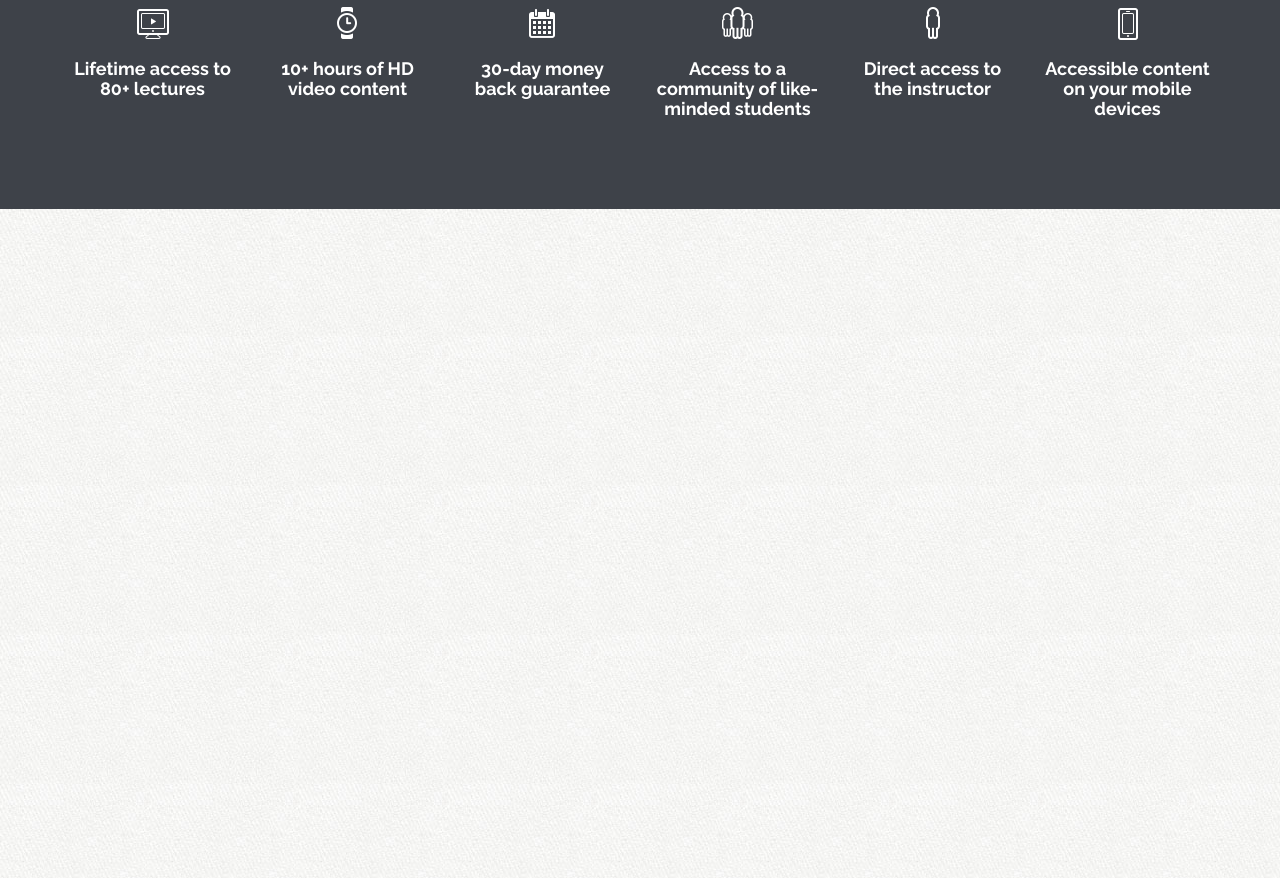
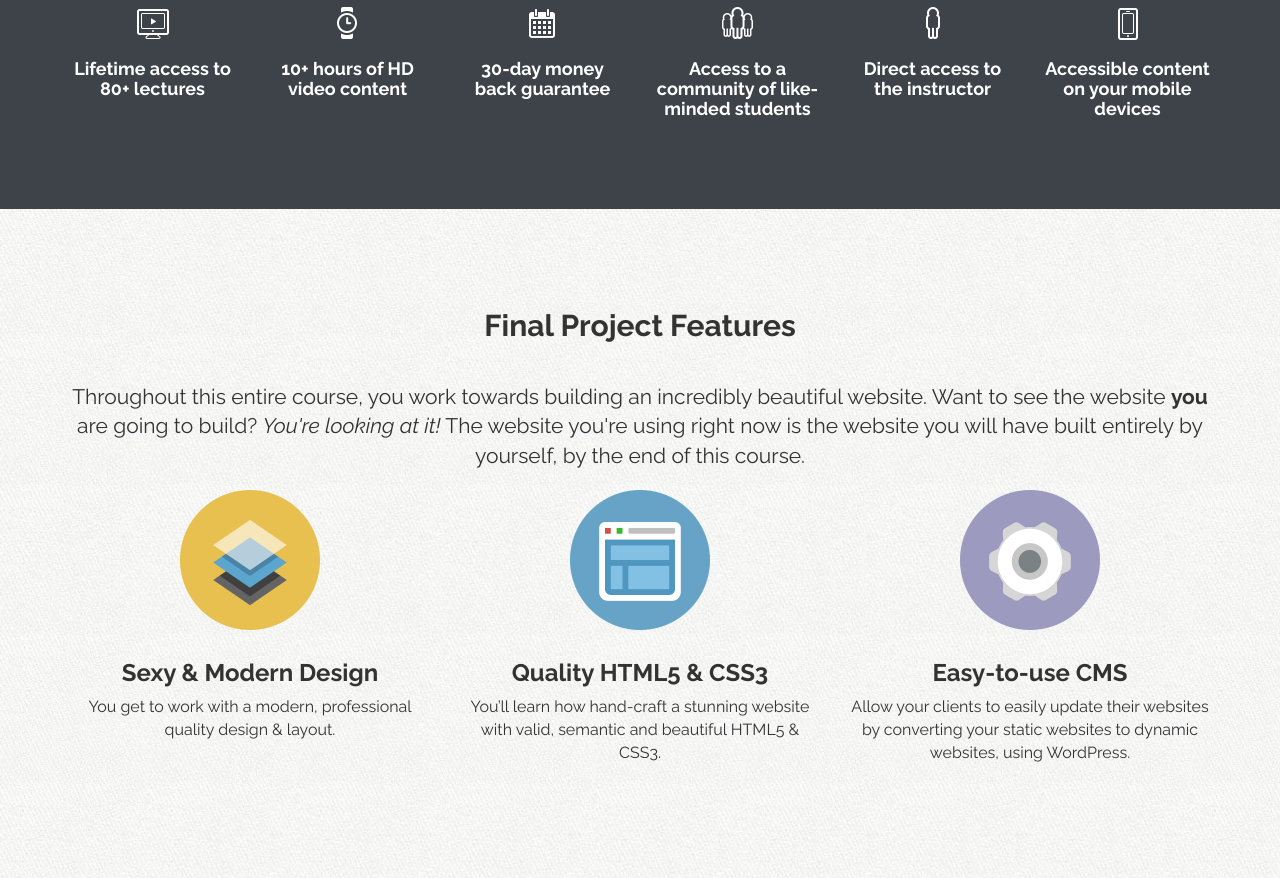
Before and after one commit to Saabbir/B2W, a plain HTML site: page index.html in a window 1280 px wide. Shown: the part 2920-3798 px from the top of the page. Drawn offline with nearby package versions, Linux system fonts and the light colour scheme.

Commit message:
Build desktop version of project-features section

```diff
--- a/assets/css/custom.css
+++ b/assets/css/custom.css
@@ -163,3 +163,9 @@ section h3 {
 .ci.ci-community        { background-position: -120px 0; }
 .ci.ci-instructor       { background-position: -160px 0; }
 .ci.ci-device           { background-position: -200px 0; }
+
+/* === PROJECT FEATURES === */
+
+#project-features {
+    text-align: center;
+}
--- a/index.html
+++ b/index.html
@@ -203,7 +203,32 @@
 
     <!-- PROJECT FEATURES
     ========================================== -->
-    <section></section>
+    <section id="project-features">
+        <div class="container">
+            <div class="section-header">
+                <h2>Final Project Features</h2>
+                <p class="lead">Throughout this entire course, you work towards building an incredibly beautiful website. Want to see the website <strong>you</strong> are going to build? <em>You're looking at it!</em> The website you're using right now is the website you will have built entirely by yourself, by the end of this course.</p>
+            </div>
+
+            <div class="row">
+                <div class="col-sm-4">
+                    <img src="assets/img/icon-design.png" alt="Design">
+                    <h3>Sexy &amp; Modern Design</h3>
+                    <p>You get to work with a modern, professional quality design &amp; layout.</p>
+                </div><!-- /.col -->
+                <div class="col-sm-4">
+                    <img src="assets/img/icon-code.png" alt="Code">
+                    <h3>Quality HTML5 &amp; CSS3</h3>
+                    <p>You’ll learn how hand-craft a stunning website with valid, semantic and beautiful HTML5 &amp; CSS3.</p>
+                </div><!-- /.col -->
+                <div class="col-sm-4">
+                    <img src="assets/img/icon-cms.png" alt="CMS">
+                    <h3>Easy-to-use CMS</h3>
+                    <p>Allow your clients to easily update their websites by converting your static websites to dynamic websites, using WordPress.</p>
+                </div><!-- /.col -->
+            </div><!-- /.row -->
+        </div><!-- /.container -->
+    </section>
 
     <!-- VIDEO FEATURETTE
     ========================================== -->
```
*-*-*
→ DIRECTIONS FOR THIS TASK: Above are the records. Copy every line in them holding "custom".

→ SOLVED EXERCISE:
--- a/assets/css/custom.css
+++ b/assets/css/custom.css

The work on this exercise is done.